Tendinopathy of the middle buttocks and lesser buttocks
Injuries to the tendons of the abductor hip muscles have been equated to the rotator cuff of the shoulder. Peritrochanteric pain conditions thanks to MRI diagnose injuries to the tendons of the middle and minor buttocks, from tendinits, tendinosis to partial ruptures or complete ruptures. Such injuries are more common in the middle buttock than in the minor. They are more common in women than in men and will occur in 25% of women in late middle age and in 10% of men.
Although the debut of symptoms can be of traumatic origin, in most cases it occurs insidiously and non-traumatic. In addition to pain in the lateral face of the hip and in the trocánter, the patient presents weakness to abduction in extension and to the external rotation with hip flexion of 90º.

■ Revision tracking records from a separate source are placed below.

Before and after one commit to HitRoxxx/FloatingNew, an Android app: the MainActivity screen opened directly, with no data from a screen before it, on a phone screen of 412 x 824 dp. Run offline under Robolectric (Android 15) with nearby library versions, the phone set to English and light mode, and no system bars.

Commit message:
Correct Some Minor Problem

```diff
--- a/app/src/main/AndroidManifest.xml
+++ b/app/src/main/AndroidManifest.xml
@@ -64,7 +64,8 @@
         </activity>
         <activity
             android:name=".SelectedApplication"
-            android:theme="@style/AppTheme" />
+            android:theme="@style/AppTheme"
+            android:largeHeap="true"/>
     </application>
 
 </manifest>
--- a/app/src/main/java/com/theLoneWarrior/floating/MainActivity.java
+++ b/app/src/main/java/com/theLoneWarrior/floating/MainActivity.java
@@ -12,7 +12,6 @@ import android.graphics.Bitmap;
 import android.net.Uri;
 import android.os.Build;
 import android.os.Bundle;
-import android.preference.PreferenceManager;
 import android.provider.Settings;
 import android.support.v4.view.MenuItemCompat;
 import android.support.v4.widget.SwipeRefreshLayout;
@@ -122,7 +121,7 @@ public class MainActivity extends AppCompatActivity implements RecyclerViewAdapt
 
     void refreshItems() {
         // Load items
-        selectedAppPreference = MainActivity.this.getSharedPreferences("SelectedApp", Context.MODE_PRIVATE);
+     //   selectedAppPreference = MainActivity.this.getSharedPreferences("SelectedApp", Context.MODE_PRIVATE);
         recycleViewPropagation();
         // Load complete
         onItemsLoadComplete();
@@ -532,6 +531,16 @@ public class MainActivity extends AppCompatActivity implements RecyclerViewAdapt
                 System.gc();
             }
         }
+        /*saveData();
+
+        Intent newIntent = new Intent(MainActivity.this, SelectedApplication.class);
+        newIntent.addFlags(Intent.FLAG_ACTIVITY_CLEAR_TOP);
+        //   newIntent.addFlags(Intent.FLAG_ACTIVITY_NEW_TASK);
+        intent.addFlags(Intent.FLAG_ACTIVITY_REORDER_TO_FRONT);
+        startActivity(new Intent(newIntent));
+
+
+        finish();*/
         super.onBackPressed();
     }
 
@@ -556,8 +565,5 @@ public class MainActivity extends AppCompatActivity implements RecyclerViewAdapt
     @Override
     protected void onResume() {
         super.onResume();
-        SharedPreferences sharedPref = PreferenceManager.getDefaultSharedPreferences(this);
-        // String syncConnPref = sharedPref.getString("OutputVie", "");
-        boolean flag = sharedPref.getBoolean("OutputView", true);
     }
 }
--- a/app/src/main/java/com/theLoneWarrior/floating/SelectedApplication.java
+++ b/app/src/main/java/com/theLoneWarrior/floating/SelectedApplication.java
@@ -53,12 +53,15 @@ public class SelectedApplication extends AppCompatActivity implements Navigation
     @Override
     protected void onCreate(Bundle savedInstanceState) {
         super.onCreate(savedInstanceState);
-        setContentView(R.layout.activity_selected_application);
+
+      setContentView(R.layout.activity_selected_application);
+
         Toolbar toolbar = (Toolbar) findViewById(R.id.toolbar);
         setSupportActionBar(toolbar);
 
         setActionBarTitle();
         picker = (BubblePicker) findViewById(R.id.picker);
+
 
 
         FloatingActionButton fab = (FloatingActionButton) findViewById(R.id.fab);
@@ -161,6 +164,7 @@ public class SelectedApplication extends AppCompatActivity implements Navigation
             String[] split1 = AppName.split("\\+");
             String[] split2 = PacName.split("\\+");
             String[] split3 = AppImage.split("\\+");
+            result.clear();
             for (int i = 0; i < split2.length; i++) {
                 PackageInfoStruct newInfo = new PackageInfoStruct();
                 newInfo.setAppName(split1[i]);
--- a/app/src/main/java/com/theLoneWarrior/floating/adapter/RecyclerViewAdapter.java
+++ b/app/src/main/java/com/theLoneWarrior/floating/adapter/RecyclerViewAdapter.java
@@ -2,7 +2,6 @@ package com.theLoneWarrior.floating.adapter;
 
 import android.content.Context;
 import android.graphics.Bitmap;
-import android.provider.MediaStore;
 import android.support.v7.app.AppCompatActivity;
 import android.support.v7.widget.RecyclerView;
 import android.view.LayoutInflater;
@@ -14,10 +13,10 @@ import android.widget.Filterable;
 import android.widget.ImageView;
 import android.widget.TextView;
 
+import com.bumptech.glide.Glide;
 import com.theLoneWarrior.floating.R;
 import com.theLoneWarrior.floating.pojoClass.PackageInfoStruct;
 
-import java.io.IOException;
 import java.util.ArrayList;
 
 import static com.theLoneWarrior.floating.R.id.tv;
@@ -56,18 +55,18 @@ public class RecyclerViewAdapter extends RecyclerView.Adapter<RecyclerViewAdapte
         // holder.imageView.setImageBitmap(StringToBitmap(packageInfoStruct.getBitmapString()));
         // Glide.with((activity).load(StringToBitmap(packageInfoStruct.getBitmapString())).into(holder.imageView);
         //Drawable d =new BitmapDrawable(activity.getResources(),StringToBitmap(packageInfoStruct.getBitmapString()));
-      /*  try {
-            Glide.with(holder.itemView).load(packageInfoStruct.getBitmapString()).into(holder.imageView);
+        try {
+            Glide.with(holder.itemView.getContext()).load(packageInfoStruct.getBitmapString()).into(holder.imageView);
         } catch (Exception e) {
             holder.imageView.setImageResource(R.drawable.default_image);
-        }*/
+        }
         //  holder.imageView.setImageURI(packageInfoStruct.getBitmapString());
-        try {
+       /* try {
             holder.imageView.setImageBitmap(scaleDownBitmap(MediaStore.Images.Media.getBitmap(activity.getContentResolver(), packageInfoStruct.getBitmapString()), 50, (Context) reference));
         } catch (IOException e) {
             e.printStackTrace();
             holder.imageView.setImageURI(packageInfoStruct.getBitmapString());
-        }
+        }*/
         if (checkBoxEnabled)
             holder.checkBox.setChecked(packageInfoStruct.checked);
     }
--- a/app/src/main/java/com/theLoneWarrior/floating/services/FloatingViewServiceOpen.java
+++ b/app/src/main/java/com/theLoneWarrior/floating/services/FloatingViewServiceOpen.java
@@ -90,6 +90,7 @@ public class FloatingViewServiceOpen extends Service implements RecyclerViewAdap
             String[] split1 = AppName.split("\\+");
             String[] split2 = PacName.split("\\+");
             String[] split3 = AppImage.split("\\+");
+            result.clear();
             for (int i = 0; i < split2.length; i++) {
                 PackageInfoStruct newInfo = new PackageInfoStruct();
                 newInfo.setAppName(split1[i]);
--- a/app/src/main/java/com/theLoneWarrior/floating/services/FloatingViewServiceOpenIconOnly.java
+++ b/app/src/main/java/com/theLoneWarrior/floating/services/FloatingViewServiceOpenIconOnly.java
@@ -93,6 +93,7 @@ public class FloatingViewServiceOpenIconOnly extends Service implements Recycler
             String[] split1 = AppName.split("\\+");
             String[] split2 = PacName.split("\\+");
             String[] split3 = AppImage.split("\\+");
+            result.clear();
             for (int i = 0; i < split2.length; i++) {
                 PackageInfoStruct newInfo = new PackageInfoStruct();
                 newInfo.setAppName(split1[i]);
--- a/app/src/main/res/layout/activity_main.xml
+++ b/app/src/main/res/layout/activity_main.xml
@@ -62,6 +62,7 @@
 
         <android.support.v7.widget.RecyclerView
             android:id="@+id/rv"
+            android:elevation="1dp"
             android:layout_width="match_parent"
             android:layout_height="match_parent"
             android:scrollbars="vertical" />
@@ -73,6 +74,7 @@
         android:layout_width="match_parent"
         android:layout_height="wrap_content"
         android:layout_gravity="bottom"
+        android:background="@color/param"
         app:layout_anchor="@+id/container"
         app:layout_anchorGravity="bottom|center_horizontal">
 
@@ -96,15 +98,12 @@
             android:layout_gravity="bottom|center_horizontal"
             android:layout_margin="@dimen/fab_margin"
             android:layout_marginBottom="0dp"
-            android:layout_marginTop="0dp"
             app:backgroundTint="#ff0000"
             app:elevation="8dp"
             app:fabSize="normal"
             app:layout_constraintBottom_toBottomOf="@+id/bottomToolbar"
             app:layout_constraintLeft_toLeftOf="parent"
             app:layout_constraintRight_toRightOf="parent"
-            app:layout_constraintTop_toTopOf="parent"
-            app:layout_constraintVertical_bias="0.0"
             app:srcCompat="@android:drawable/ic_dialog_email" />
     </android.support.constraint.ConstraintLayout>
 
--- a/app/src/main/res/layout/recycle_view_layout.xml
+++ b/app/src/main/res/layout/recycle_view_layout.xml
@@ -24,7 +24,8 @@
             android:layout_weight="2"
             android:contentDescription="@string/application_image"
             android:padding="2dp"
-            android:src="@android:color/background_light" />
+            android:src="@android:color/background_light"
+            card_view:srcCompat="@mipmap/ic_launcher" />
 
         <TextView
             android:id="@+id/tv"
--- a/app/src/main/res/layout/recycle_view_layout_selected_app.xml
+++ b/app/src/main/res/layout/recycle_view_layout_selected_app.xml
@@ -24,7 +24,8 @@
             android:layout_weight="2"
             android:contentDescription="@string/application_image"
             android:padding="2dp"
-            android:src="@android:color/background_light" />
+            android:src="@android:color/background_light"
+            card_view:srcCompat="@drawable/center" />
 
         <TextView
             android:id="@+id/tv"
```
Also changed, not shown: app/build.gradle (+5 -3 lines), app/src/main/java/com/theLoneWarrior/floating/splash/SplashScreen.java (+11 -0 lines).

Pain can also be reproduced by maintaining the monopodal load of the affected side for 30 seconds or more. The most effective diagnostic test is MRI, which allows a distinction between partial and total ruptures and allows us to assess the possible fatty degeneration of the muscles. Patients with lesions of the middle gluteal tendon present on MRI a thickening of the tensor of the fascia lata compared to the contralateral.
The initial treatment of this pathology is conservative through rest, anti-inflammatories and physiotherapy to strengthen the muscles. Surgical treatment is exceptional in very limiting cases. Repair can be done by open boarding or endoscopy. There are not many scientific studies on this.
Hip in spring
The spring hip or coxa saltans is described as the audible and potentially painful highlight of the hip in activities that require flexion, extension and abduction. With the hip in extension, the ileotibial band is located subsequently to the major troconter, when flexing the hip, the ileotibial band slides over the trocánter. Occasionally this highlight can cause inflammation and pain.
It usually occurs between the end of adolescence and the second decade of life. The X-ray is usually normal, the ultrasound being a dynamic test can visualize the protrusion and if there is an associated bursitis. Treatment is usually conservative with stretching and muscle strengthening. Rarely the treatment is surgical with multiple techniques described for both open surgery and endoscopic technique.
John M. Redmond; Austin W. Chen; Benjamin G. Domb. Greater trochanteric pain syndrome. Review Article. J Am Acad Orthop Surg 2016; 24:231-240.
Eric J Strauss; Shane J. Nho; Bryan T. Kelly; Greater trochanter pain Syndrome. Review Article. Sports Med Artrosc Rev. Vol 18, n2 June 2010.